She's now married with children and a successful career. When I look back on my own career, I'm most proud of my work with Diane and a few other patients like her. She has often told me that, if it hadn't been for our work together, she'd probably be a psychotic mess today, or possibly dead as a result of self-destructive behavior. We both feel our work together has been a great success.
Even so, if she refuses to respect her limits, if she continues striving to be Ideal Diane, she can slip into states of disintegration that may take days to recover from. She no longer uses illegal drugs, doesn't cut herself or have hallucinations; but unless she exercises care for her state of mind during the day, silencing the music and mental chatter, she will have trouble sleeping. She no longer worries about collapse, but she's still an anxious person. She can become grandiose in public situations if she's not on guard, exposing herself in some way that will make her feel humiliated afterwards. Core shame is a fact of life.

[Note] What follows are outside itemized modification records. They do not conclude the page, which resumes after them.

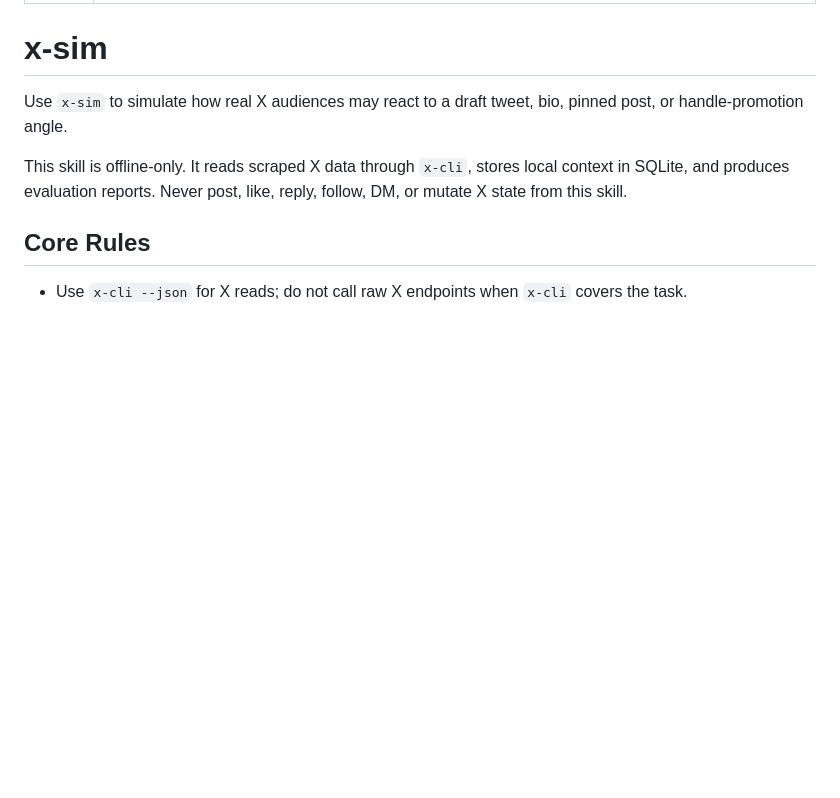
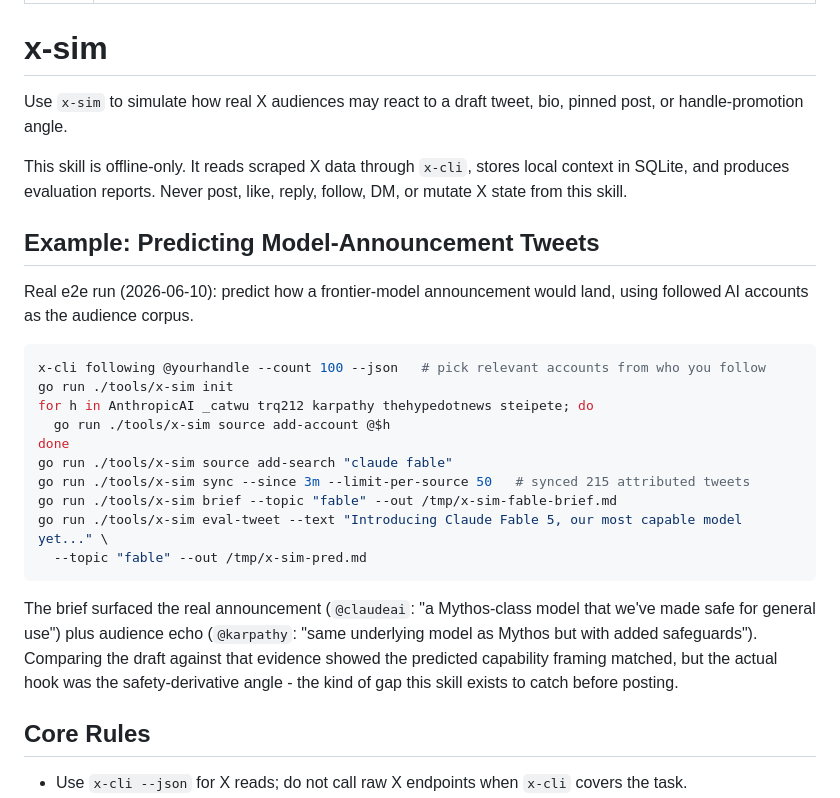
Before and after one commit to yourconscience/dotagents, a Markdown page: skills/x-sim/SKILL.md, the part around the change. Drawn GitHub-style; blank space fills up the shorter version.

Commit message:
Add Fable announcement prediction example to x-sim skill

````diff
--- a/skills/x-sim/SKILL.md
+++ b/skills/x-sim/SKILL.md
@@ -8,6 +8,25 @@ description: Offline X audience simulation and evaluation. Use when evaluating d
 Use `x-sim` to simulate how real X audiences may react to a draft tweet, bio, pinned post, or handle-promotion angle.
 
 This skill is offline-only. It reads scraped X data through `x-cli`, stores local context in SQLite, and produces evaluation reports. Never post, like, reply, follow, DM, or mutate X state from this skill.
+
+## Example: Predicting Model-Announcement Tweets
+
+Real e2e run (2026-06-10): predict how a frontier-model announcement would land, using followed AI accounts as the audience corpus.
+
+```bash
+x-cli following @yourhandle --count 100 --json   # pick relevant accounts from who you follow
+go run ./tools/x-sim init
+for h in AnthropicAI _catwu trq212 karpathy thehypedotnews steipete; do
+  go run ./tools/x-sim source add-account @$h
+done
+go run ./tools/x-sim source add-search "claude fable"
+go run ./tools/x-sim sync --since 3m --limit-per-source 50   # synced 215 attributed tweets
+go run ./tools/x-sim brief --topic "fable" --out /tmp/x-sim-fable-brief.md
+go run ./tools/x-sim eval-tweet --text "Introducing Claude Fable 5, our most capable model yet..." \
+  --topic "fable" --out /tmp/x-sim-pred.md
+```
+
+The brief surfaced the real announcement (`@claudeai`: "a Mythos-class model that we've made safe for general use") plus audience echo (`@karpathy`: "same underlying model as Mythos but with added safeguards"). Comparing the draft against that evidence showed the predicted capability framing matched, but the actual hook was the safety-derivative angle - the kind of gap this skill exists to catch before posting.
 
 ## Core Rules
 
````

In our most recent session, we talked about her sadness that our work was drawing to a close. The impending end of 2010 had brought home the fact that 2011 would be our last year together. It would be a huge loss, she told me, no longer to have our sessions. We talked about her grieving that loss, but also grieving for the person she would never become, not only Ideal Diane but even a more-or-less "normal" person who might have come from a good-enough family background. There are limits to what psychotherapy can accomplish, even one that lasts a very long time and feels deeply meaningful to both patient and therapist. Diane knew she'd carry the scars of her childhood for life.

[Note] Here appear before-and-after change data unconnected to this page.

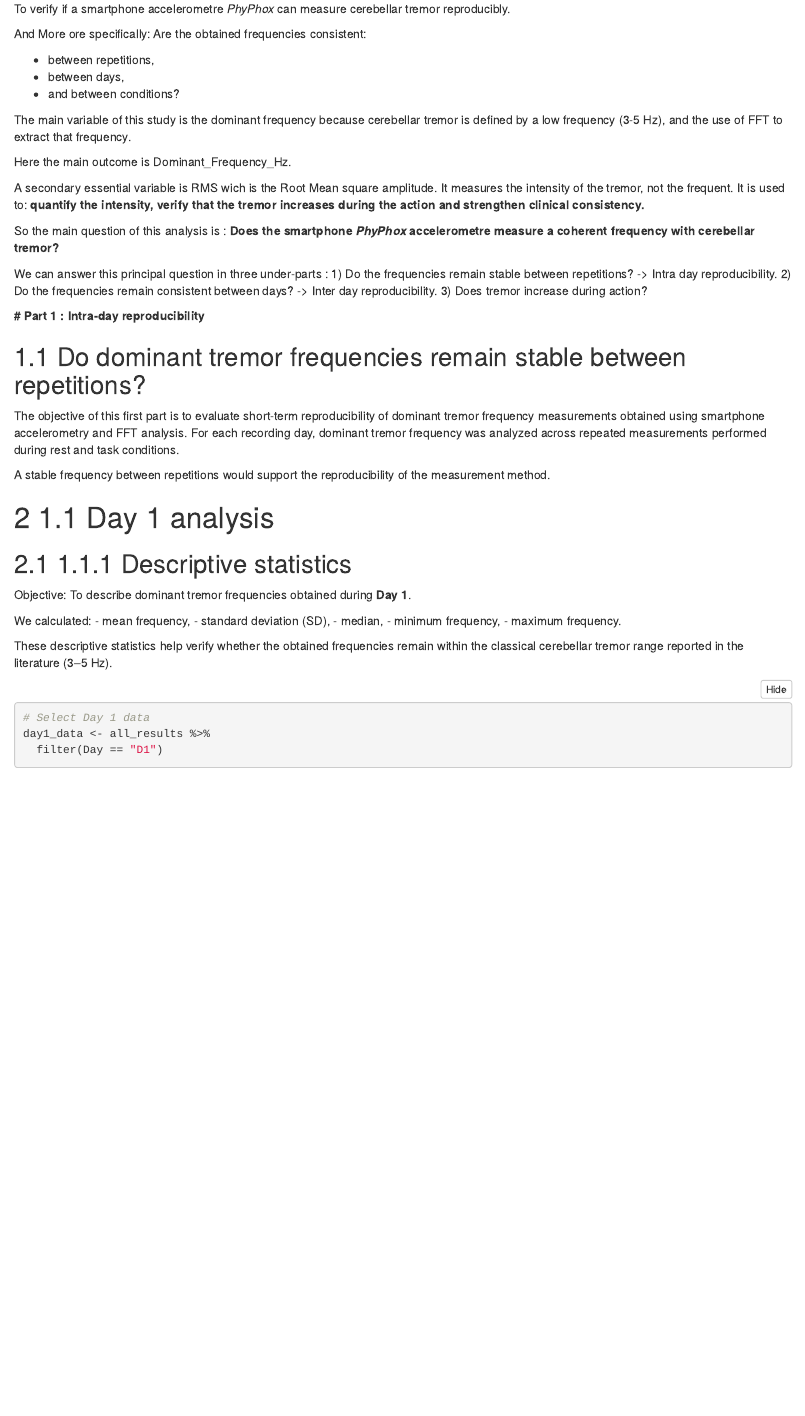
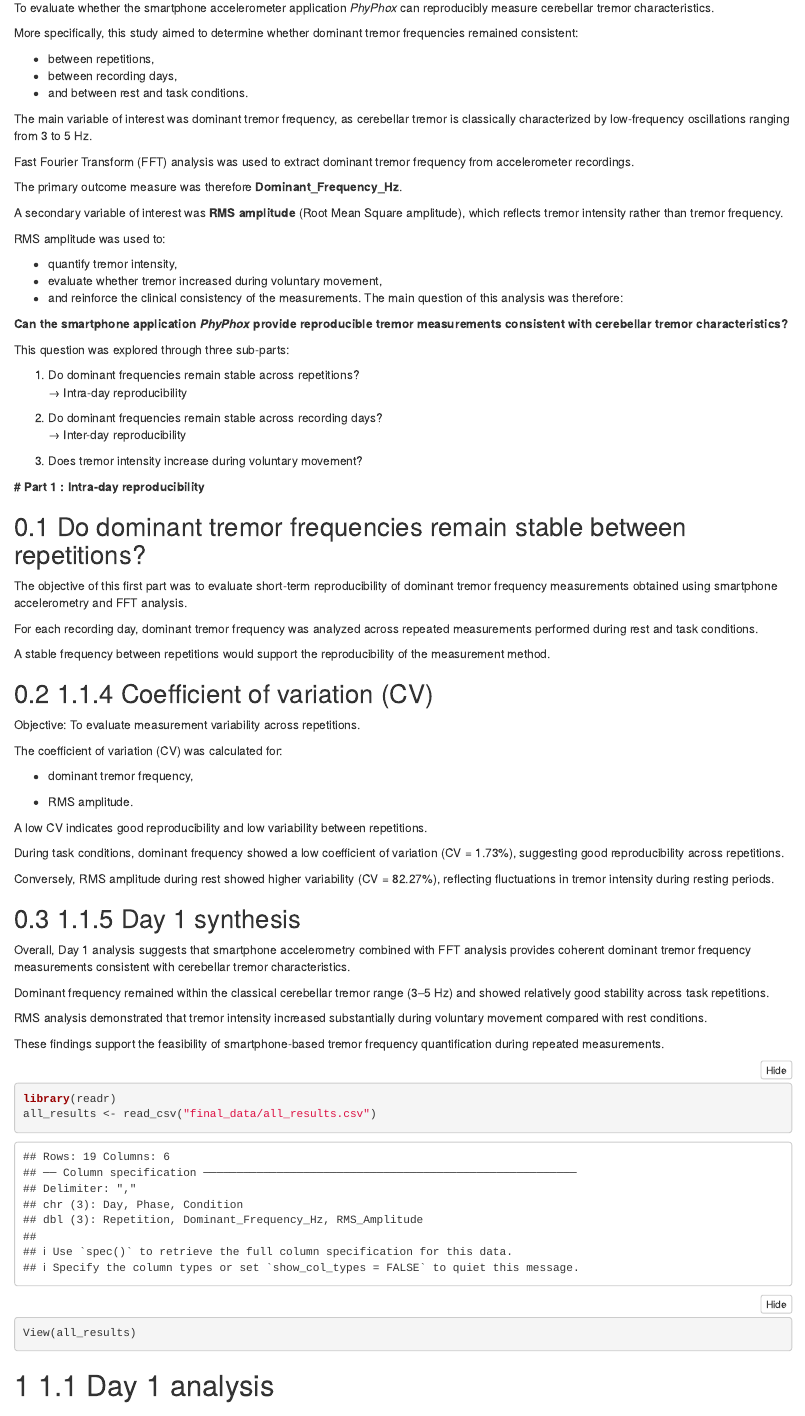
Before and after one commit to zemmahisofi-byte/Projet_R_Python, an R Markdown document (Projet_RStudio/main.Rmd): the page in a window 1100 px wide, from 440 px down before the commit and from 450 px down after it, so that both start at the same text. Rendered offline with R 4.5, knitr and Pandoc, with nearby package versions; folded parts are opened; code that draws random numbers runs with fixed seeds of ours; some code elsewhere in the file could not run offline; common packages that the code uses without loading them are loaded.

Commit message:
End of R analysis

````diff
--- a/Projet_RStudio/main.Rmd
+++ b/Projet_RStudio/main.Rmd
@@ -16,56 +18,102 @@
 
-To verify if a smartphone accelerometre *PhyPhox* can measure cerebellar tremor reproducibly.
+To evaluate whether the smartphone accelerometer application *PhyPhox* can reproducibly measure cerebellar tremor characteristics.
 
-And More ore specifically:
-Are the obtained frequencies consistent:
+More specifically, this study aimed to determine whether dominant tremor frequencies remained consistent:
 
 * between repetitions,
-* between days,
-* and between conditions?
+* between recording days,
+* and between rest and task conditions.
 
-The main variable of this study is the dominant frequency because cerebellar tremor is defined by a low frequency (3-5 Hz),
-and the use of FFT to extract that frequency.
+The main variable of interest was dominant tremor frequency, as cerebellar tremor is classically characterized by low-frequency oscillations ranging from 3 to 5 Hz.
 
-Here the main outcome is Dominant_Frequency_Hz.
+Fast Fourier Transform (FFT) analysis was used to extract dominant tremor frequency from accelerometer recordings.
 
-A secondary essential variable is RMS wich is the Root Mean square amplitude.
-It measures the intensity of the tremor, not the frequent.
-It is used to: **quantify the intensity, verify that the tremor increases during the action and strengthen clinical consistency.**
+The primary outcome measure was therefore **Dominant_Frequency_Hz**.
 
-So the main question of this analysis is :
-**Does the smartphone *PhyPhox* accelerometre measure a coherent frequency with cerebellar tremor?**
+A secondary variable of interest was **RMS amplitude** (Root Mean Square amplitude), which reflects tremor intensity rather than tremor frequency.
 
-We can answer this principal question in three under-parts :
-1) Do the frequencies remain stable between repetitions? -> Intra day reproducibility.
-2) Do the frequencies remain consistent between days? -> Inter day reproducibility.
-3) Does tremor increase during action?
+RMS amplitude was used to:
 
+* quantify tremor intensity,
+* evaluate whether tremor increased during voluntary movement,
+* and reinforce the clinical consistency of the measurements.
+The main question of this analysis was therefore:
+
+**Can the smartphone application *PhyPhox* provide reproducible tremor measurements consistent with cerebellar tremor characteristics?**
+
+This question was explored through three sub-parts:
+
+1. Do dominant frequencies remain stable across repetitions?
+→ Intra-day reproducibility
+
+2. Do dominant frequencies remain stable across recording days?
+→ Inter-day reproducibility
+
+3. Does tremor intensity increase during voluntary movement?
 
 **# Part 1 : Intra-day reproducibility**
 
 ## Do dominant tremor frequencies remain stable between repetitions?
 
-The objective of this first part is to evaluate short-term reproducibility of dominant tremor frequency measurements obtained using smartphone accelerometry and FFT analysis.
+The objective of this first part was to evaluate short-term reproducibility of dominant tremor frequency measurements obtained using smartphone accelerometry and FFT analysis.
+
 For each recording day, dominant tremor frequency was analyzed across repeated measurements performed during rest and task conditions.
 
 A stable frequency between repetitions would support the reproducibility of the measurement method.
 
+
+
+
+
+
+
+## 1.1.4 Coefficient of variation (CV)
+
+Objective: To evaluate measurement variability across repetitions.
+
+The coefficient of variation (CV) was calculated for:
+
+- dominant tremor frequency,
+
+- RMS amplitude.
+
+A low CV indicates good reproducibility and low variability between repetitions.
+
+During task conditions, dominant frequency showed a low coefficient of variation (CV = 1.73%), suggesting good reproducibility across repetitions.
+
+Conversely, RMS amplitude during rest showed higher variability (CV = 82.27%), reflecting fluctuations in tremor intensity during resting periods.
+
+## 1.1.5 Day 1 synthesis
+
+Overall, Day 1 analysis suggests that smartphone accelerometry combined with FFT analysis provides coherent dominant tremor frequency measurements consistent with cerebellar tremor characteristics.
+
+Dominant frequency remained within the classical cerebellar tremor range (3–5 Hz) and showed relatively good stability across task repetitions.
+
+RMS analysis demonstrated that tremor intensity increased substantially during voluntary movement compared with rest conditions.
+
+These findings support the feasibility of smartphone-based tremor frequency quantification during repeated measurements.
+
+```{r}
+library(readr)
+all_results <- read_csv("final_data/all_results.csv")
+View(all_results)
+```
 # 1.1 Day 1 analysis
 
 ## 1.1.1 Descriptive statistics
 
-Objective: To describe dominant tremor frequencies obtained during **Day 1**.
+Objective: To describe dominant tremor frequencies obtained during Day 1.
 
 We calculated:
+
 - mean frequency,
 - standard deviation (SD),
 - median,
 - minimum frequency,
 - maximum frequency.
 
-These descriptive statistics help verify whether the obtained frequencies remain within the classical cerebellar tremor range reported in the literature (3–5 Hz).
+These descriptive statistics help verify whether the obtained frequencies remained within the classical cerebellar tremor range reported in the literature (3–5 Hz).
+Dominant tremor frequency during Day 1 remained within the classical cerebellar tremor range for both rest and task conditions.
 
-```{r}
+```{r day1_data, message=FALSE, warning=FALSE}
 # Select Day 1 data
-day1_data <- all_results %>%
-  filter(Day == "D1")
````
Also changed, not shown: Projet_RStudio/main.Rmd (86 more changed lines).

At the same time, she felt deeply grateful to me for what we'd done together. Grateful that I'd stuck with her all those years and tolerated her hatred. Grateful that I hadn't terminated her much earlier because she was so difficult. I had literally saved her life, she told me. We both felt deeply moved by the session; I felt what a loss it would be for me, too, no longer to have our sessions. You don't get many opportunities in life to know someone as prfoundly as I know Diane. I've spent more "quality" time with her than I have with most people, and been more emotionally intimate with her in a very real sense than I have with all but my closest friends and relations. I feel grateful to Diane, too.

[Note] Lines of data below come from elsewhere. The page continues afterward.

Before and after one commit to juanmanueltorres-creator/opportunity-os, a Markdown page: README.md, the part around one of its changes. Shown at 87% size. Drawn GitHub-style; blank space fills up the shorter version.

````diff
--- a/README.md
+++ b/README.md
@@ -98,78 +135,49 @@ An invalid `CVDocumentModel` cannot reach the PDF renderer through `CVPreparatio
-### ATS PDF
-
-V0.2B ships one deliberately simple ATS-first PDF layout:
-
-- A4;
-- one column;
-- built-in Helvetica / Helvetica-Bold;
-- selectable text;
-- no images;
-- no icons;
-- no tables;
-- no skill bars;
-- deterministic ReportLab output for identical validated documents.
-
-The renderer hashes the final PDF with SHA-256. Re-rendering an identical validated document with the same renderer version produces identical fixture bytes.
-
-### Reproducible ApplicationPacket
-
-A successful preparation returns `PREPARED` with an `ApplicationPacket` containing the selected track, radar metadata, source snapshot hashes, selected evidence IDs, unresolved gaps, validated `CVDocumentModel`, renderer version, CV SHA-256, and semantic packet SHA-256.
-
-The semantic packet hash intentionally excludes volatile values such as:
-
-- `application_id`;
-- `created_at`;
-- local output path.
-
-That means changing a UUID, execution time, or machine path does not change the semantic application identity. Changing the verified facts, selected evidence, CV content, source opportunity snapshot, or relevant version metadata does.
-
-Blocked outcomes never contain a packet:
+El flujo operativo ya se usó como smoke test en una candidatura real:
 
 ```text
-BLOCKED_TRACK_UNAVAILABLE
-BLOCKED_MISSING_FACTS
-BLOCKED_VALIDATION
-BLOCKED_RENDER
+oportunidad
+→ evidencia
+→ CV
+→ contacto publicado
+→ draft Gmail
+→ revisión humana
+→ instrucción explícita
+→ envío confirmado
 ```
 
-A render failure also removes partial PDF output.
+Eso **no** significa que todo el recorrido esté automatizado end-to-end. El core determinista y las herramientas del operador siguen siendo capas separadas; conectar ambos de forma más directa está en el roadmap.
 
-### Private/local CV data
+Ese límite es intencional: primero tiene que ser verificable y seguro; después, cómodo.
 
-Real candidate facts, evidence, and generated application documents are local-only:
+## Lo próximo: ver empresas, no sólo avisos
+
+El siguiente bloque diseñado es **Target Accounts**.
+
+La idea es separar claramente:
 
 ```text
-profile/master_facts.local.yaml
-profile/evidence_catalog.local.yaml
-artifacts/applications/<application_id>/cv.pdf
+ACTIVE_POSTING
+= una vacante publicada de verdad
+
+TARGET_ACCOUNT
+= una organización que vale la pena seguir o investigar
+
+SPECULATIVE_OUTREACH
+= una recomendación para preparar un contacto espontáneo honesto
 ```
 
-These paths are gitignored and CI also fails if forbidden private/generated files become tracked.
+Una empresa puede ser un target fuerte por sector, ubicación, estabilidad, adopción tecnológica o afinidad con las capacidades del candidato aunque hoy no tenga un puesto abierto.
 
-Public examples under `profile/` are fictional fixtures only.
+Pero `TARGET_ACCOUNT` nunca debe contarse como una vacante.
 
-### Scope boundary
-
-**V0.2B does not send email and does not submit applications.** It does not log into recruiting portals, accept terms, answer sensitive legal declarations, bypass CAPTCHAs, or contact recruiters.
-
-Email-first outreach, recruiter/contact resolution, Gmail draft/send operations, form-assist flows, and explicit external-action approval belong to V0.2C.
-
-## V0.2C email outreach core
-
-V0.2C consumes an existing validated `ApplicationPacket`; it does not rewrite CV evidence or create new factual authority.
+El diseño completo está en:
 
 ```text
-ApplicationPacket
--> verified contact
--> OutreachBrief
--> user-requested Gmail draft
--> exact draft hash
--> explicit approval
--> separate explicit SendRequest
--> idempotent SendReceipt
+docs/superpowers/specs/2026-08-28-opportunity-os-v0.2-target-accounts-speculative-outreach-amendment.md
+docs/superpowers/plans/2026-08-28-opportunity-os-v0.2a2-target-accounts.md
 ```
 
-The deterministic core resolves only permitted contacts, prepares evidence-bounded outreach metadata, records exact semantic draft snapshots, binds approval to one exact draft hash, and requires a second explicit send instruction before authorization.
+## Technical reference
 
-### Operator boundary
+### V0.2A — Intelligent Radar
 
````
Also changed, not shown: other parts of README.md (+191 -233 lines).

The ability to feel profound grief and gratitude, I believe, are the hallmarks of mental health. I reject all those self-books that teach you 100 ways to achieve happiness, or how to "conquer" this or that affliction. Can you grieve for the damage that you'll never completely transcend but at the same time feel grateful for the actual good in your life?
Not for the first and probably not for the last time, I'll bring up It's a Wonderful Life. As always, I'll be watching it during the holiday season and I recommend that you watch it, too. It's a moving study in grief and gratitude. When George stands weeping with his family as the townspeople of Bedford Falls file through his front door, bringing money to save him from prison, those are tears of gratitude in his eyes -- there is much good in his life! -- but it's not a happily-ever-after kind of ending. For me, at least, it's bittersweet, a mixture of feelings. George never did get to travel the world and have adventures, as he had always longed to do. He'd always grieve for what he'd missed, and always regret what he'd never have the chance to do. He'd also love and feel deeply grateful to his wife, family and friends. One doesn't erase the other.
That's as good as it ever gets for anyone.
A Belated Happy Thanksgiving, everyone!